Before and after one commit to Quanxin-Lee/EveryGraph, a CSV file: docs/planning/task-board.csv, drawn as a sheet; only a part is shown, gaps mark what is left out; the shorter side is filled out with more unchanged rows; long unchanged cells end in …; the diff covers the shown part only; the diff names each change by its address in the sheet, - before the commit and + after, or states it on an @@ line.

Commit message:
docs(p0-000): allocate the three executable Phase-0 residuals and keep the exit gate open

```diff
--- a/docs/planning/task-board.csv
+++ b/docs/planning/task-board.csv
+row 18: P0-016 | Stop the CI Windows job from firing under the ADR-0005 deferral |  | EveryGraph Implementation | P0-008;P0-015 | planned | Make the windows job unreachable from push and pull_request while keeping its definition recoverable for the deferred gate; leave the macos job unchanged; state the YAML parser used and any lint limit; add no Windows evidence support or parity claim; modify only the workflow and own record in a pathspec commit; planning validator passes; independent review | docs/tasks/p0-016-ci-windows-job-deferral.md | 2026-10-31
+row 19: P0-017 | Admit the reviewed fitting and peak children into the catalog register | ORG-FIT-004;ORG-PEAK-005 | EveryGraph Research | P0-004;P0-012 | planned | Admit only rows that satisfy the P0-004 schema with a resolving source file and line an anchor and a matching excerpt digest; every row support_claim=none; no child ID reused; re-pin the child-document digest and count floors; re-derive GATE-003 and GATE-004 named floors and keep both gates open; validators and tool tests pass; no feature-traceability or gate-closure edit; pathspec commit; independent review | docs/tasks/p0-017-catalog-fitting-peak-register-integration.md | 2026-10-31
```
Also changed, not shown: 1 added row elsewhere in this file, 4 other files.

========================

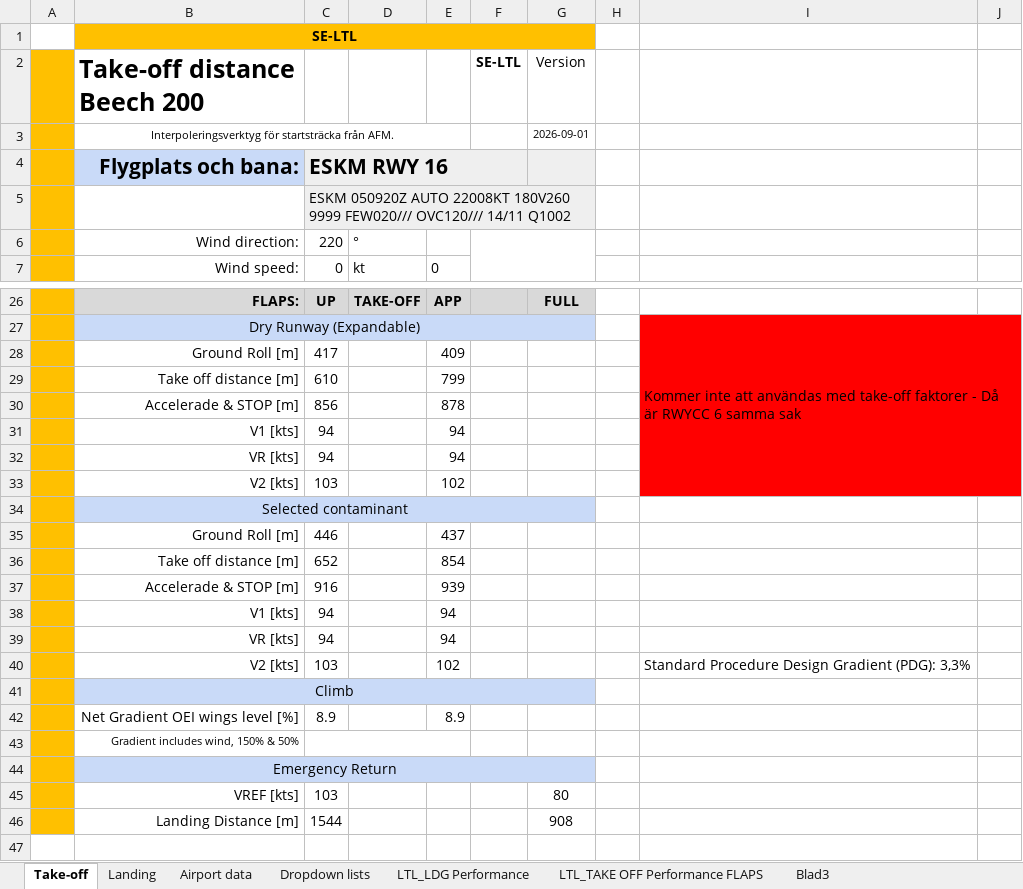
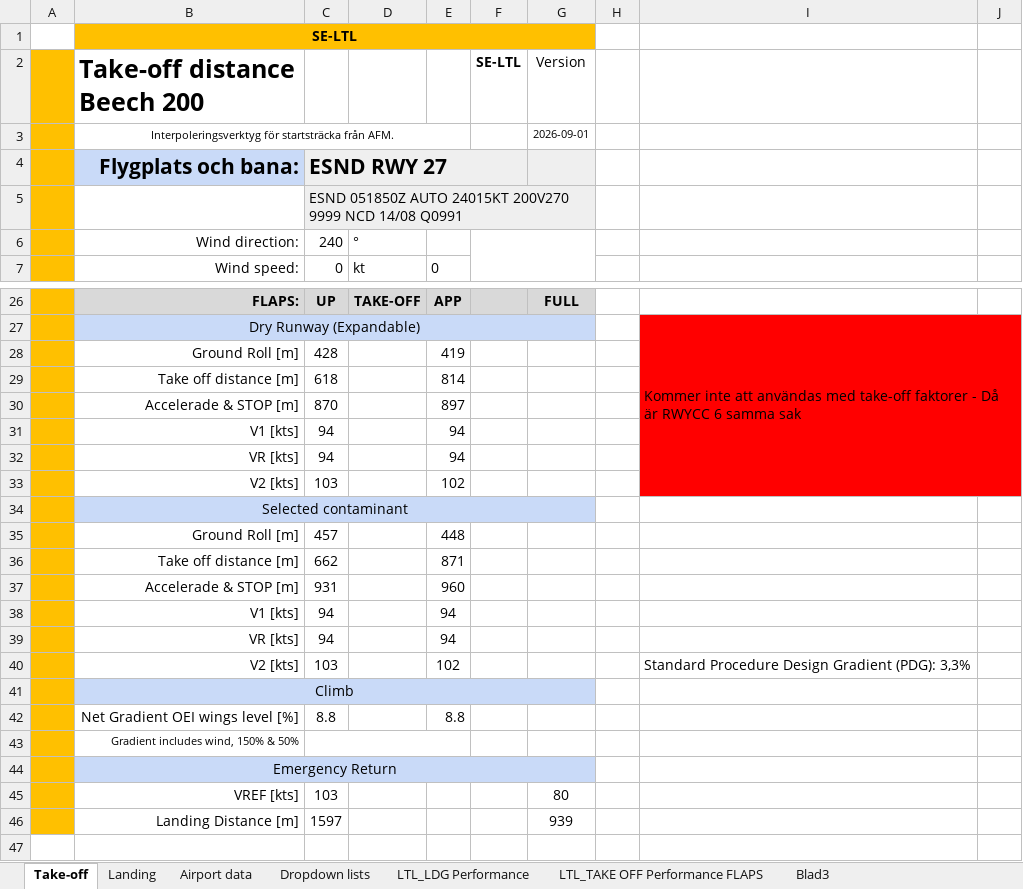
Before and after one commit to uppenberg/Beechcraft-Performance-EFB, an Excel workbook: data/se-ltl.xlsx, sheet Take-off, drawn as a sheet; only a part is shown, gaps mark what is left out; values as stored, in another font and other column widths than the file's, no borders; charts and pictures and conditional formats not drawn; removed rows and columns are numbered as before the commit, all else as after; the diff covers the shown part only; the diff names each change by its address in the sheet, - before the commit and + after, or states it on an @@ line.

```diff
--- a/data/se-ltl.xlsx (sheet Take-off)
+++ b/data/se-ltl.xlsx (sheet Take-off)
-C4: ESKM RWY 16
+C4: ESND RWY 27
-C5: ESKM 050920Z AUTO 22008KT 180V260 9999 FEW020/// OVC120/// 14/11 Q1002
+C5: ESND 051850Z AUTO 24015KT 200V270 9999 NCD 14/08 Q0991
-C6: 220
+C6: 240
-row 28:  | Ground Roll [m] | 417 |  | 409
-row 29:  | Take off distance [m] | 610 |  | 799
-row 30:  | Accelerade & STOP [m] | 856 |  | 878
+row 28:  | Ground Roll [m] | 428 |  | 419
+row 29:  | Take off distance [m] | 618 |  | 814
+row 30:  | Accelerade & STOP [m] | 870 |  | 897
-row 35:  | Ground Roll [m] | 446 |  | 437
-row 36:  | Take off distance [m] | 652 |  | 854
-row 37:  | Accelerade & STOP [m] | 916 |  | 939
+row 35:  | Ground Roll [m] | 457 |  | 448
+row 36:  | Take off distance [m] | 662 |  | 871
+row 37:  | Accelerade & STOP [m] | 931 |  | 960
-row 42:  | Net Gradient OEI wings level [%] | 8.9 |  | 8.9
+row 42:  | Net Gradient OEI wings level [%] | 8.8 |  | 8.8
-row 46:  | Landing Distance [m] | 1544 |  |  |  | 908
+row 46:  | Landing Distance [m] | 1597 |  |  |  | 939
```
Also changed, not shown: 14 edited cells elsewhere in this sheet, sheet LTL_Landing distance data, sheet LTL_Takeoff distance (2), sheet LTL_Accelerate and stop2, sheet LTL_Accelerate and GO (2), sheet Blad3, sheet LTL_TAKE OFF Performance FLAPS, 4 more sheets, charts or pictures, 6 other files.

========================

▸ Prompt
Give back, word for word, only the lines above from the line holding "docs(p0-000): allocate the" to the line holding "Also changed, not shown: 1 added", both included.

▸ Response area
docs(p0-000): allocate the three executable Phase-0 residuals and keep the exit gate open

```diff
--- a/docs/planning/task-board.csv
+++ b/docs/planning/task-board.csv
+row 18: P0-016 | Stop the CI Windows job from firing under the ADR-0005 deferral |  | EveryGraph Implementation | P0-008;P0-015 | planned | Make the windows job unreachable from push and pull_request while keeping its definition recoverable for the deferred gate; leave the macos job unchanged; state the YAML parser used and any lint limit; add no Windows evidence support or parity claim; modify only the workflow and own record in a pathspec commit; planning validator passes; independent review | docs/tasks/p0-016-ci-windows-job-deferral.md | 2026-10-31
+row 19: P0-017 | Admit the reviewed fitting and peak children into the catalog register | ORG-FIT-004;ORG-PEAK-005 | EveryGraph Research | P0-004;P0-012 | planned | Admit only rows that satisfy the P0-004 schema with a resolving source file and line an anchor and a matching excerpt digest; every row support_claim=none; no child ID reused; re-pin the child-document digest and count floors; re-derive GATE-003 and GATE-004 named floors and keep both gates open; validators and tool tests pass; no feature-traceability or gate-closure edit; pathspec commit; independent review | docs/tasks/p0-017-catalog-fitting-peak-register-integration.md | 2026-10-31
```
Also changed, not shown: 1 added row elsewhere in this file, 4 other files.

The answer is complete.